As Heather Lavoie, Geneia’s president, wrote,
It’s an exciting time to be working with social determinants. The ability to proactively identify and address the SDoH barriers for populations of patients has never been greater. Technology has enabled healthcare organizations to scale their efforts to engage greater numbers of patients.
I couldn’t agree more.
Patient Engagement and Patient Experience
Improving patient engagement and patient experience has been, and will continue to be, a core focus of healthcare organizations. In the words of Geneia’s strategy planning manager,
“Pleasing consumers—whether they be the member or the patient—will be one of the primary goals of healthcare technology vendors in 2020. Recent consolidation, partnerships and general market activity all support the idea that consumers must have more options when it comes to their care, as well as stronger alliances with their physicians and health plans.”
Two related Geneia blogs I suggest are:
- One written by Geneia’s vice president of marketing, Adrienne Rupp, about the reasons most engagement strategies fail.
- Another authored by our head of product, John Weis, that discusses why healthcare needs a patient relationship management (PRM) focus.
Physician Burnout Solutions
Late last year, we revealed the results of a national survey of physicians. In short, the research found physicians continued to be burned out. Just as importantly, our survey discovered seven solutions – besides improving the EHR – that healthcare organizations can use to help improve physician satisfaction.
I invite you to download our report, Physicians Still Miserable: Seven Solutions to Address Burnout, here. The report contains the complete survey results as well as a deeper dive into the:
- Costs of physician burnout
- Trend toward physician employment
- Professional development interests of physicians.
Clinical Data Integration
One of my personal favorites from last year was a blog written by Geneia’s chief analytics and technology officer about the importance of clinical data integration. As Rahmanian wrote,
integrating clinical and claims data helps healthcare organizations achieve the goals of value-based care by:
- Identifying and close gaps in care
- Identifying and stratifying populations
- Reducing network leakage
- Engaging and improving patient experience

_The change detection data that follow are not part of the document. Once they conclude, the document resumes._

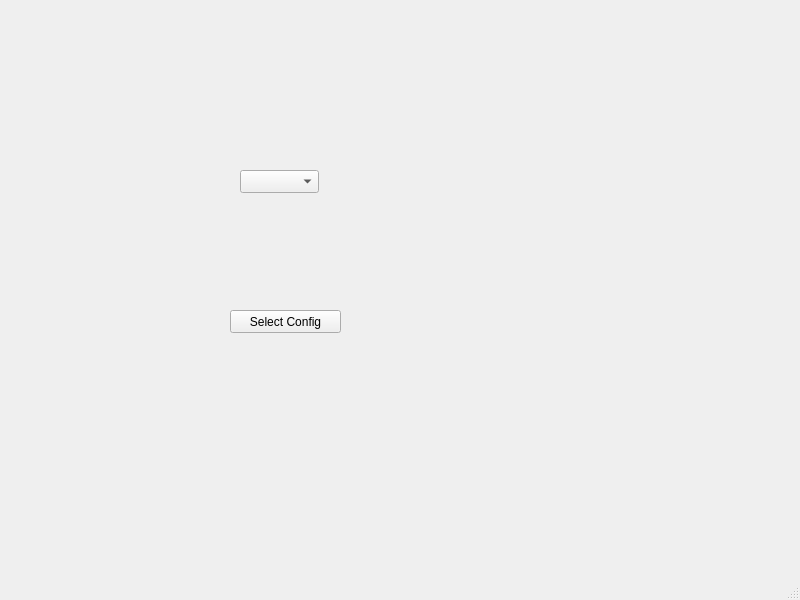
Qt form ui/selectrouter.ui (kishangondaliya/obs) before a commit.
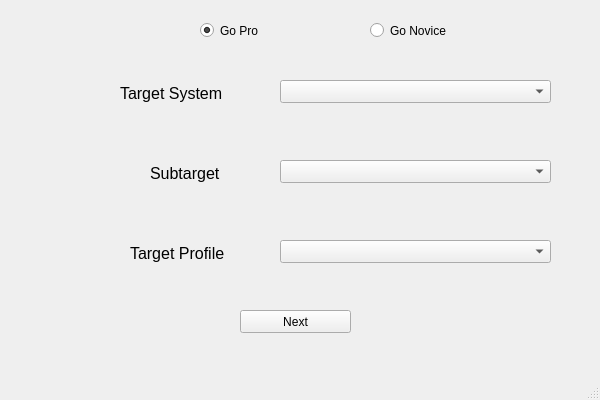
The same form after that commit.

Commit message:
UI update for Select Router configuration
- Add Pro and Novice Radio button for different level of config
- Add drop down to select target system and subtarget
- Some UI update for select router window

```diff
--- a/ui/selectrouter.ui
+++ b/ui/selectrouter.ui
@@ -6,8 +6,8 @@
    <rect>
     <x>0</x>
     <y>0</y>
-    <width>800</width>
-    <height>600</height>
+    <width>600</width>
+    <height>400</height>
    </rect>
   </property>
   <property name="windowTitle">
@@ -17,22 +17,22 @@
    <widget class="QPushButton" name="pushButton">
     <property name="geometry">
      <rect>
-      <x>230</x>
+      <x>240</x>
       <y>310</y>
       <width>111</width>
       <height>23</height>
      </rect>
     </property>
     <property name="text">
-     <string>Select Config</string>
+     <string>Next</string>
     </property>
    </widget>
    <widget class="QComboBox" name="comboBox">
     <property name="geometry">
      <rect>
-      <x>240</x>
-      <y>170</y>
-      <width>79</width>
+      <x>280</x>
+      <y>80</y>
+      <width>271</width>
       <height>23</height>
      </rect>
     </property>
@@ -43,6 +43,127 @@
      <number>5</number>
     </property>
    </widget>
+   <widget class="QComboBox" name="comboBox_subtarget">
+    <property name="geometry">
+     <rect>
+      <x>280</x>
+      <y>160</y>
+      <width>271</width>
+      <height>23</height>
+     </rect>
+    </property>
+    <property name="currentText">
+     <string/>
+    </property>
+    <property name="maxVisibleItems">
+     <number>5</number>
+    </property>
+   </widget>
+   <widget class="QComboBox" name="comboBox_target_profile">
+    <property name="geometry">
+     <rect>
+      <x>280</x>
+      <y>240</y>
+      <width>271</width>
+      <height>23</height>
+     </rect>
+    </property>
+    <property name="currentText">
+     <string/>
+    </property>
+    <property name="maxVisibleItems">
+     <number>5</number>
+    </property>
+   </widget>
+   <widget class="QLabel" name="label_2">
+    <property name="geometry">
+     <rect>
+      <x>120</x>
+      <y>80</y>
+      <width>121</width>
+      <height>27</height>
+     </rect>
+    </property>
+    <property name="font">
+     <font>
+      <pointsize>12</pointsize>
+      <weight>50</weight>
+      <bold>false</bold>
+     </font>
+    </property>
+    <property name="text">
+     <string>Target System</string>
+    </property>
+   </widget>
+   <widget class="QLabel" name="label_3">
+    <property name="geometry">
+     <rect>
+      <x>150</x>
+      <y>160</y>
+      <width>81</width>
+      <height>27</height>
+     </rect>
+    </property>
+    <property name="font">
+     <font>
+      <pointsize>12</pointsize>
+      <weight>50</weight>
+      <bold>false</bold>
+     </font>
+    </property>
+    <property name="text">
+     <string>Subtarget</string>
+    </property>
+   </widget>
+   <widget class="QLabel" name="label_4">
+    <property name="geometry">
+     <rect>
+      <x>130</x>
+      <y>240</y>
+      <width>121</width>
+      <height>27</height>
+     </rect>
+    </property>
+    <property name="font">
+     <font>
+      <pointsize>12</pointsize>
+      <weight>50</weight>
+      <bold>false</bold>
+     </font>
+    </property>
+    <property name="text">
+     <string>Target Profile</string>
+    </property>
+   </widget>
+   <widget class="QRadioButton" name="radioButton_pro">
+    <property name="geometry">
+     <rect>
+      <x>200</x>
+      <y>20</y>
+      <width>100</width>
+      <height>21</height>
+     </rect>
+    </property>
+    <property name="text">
+     <string>Go Pro</string>
+    </property>
+    <property name="checked">
+     <bool>true</bool>
+    </property>
+   </widget>
+   <widget class="QRadioButton" name="radioButton_novice">
+    <property name="geometry">
+     <rect>
+      <x>370</x>
+      <y>20</y>
+      <width>100</width>
+      <height>21</height>
+     </rect>
+    </property>
+    <property name="text">
+     <string>Go Novice</string>
+    </property>
+   </widget>
   </widget>
   <widget class="QMenuBar" name="menubar">
    <property name="geometry">
```
Left out of the diff: 4 changed lines with no effect on the pictures. The commit also changes 2 other files.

I invite you to read Rahmanian’s full blog here. I too wrote about the importance of clinical data integration in 2019. In my blog, I discussed the topic as one of five best practices for transitioning to value-based care.
Expect clinical data integration to be a frequent Geneia blog topic this year.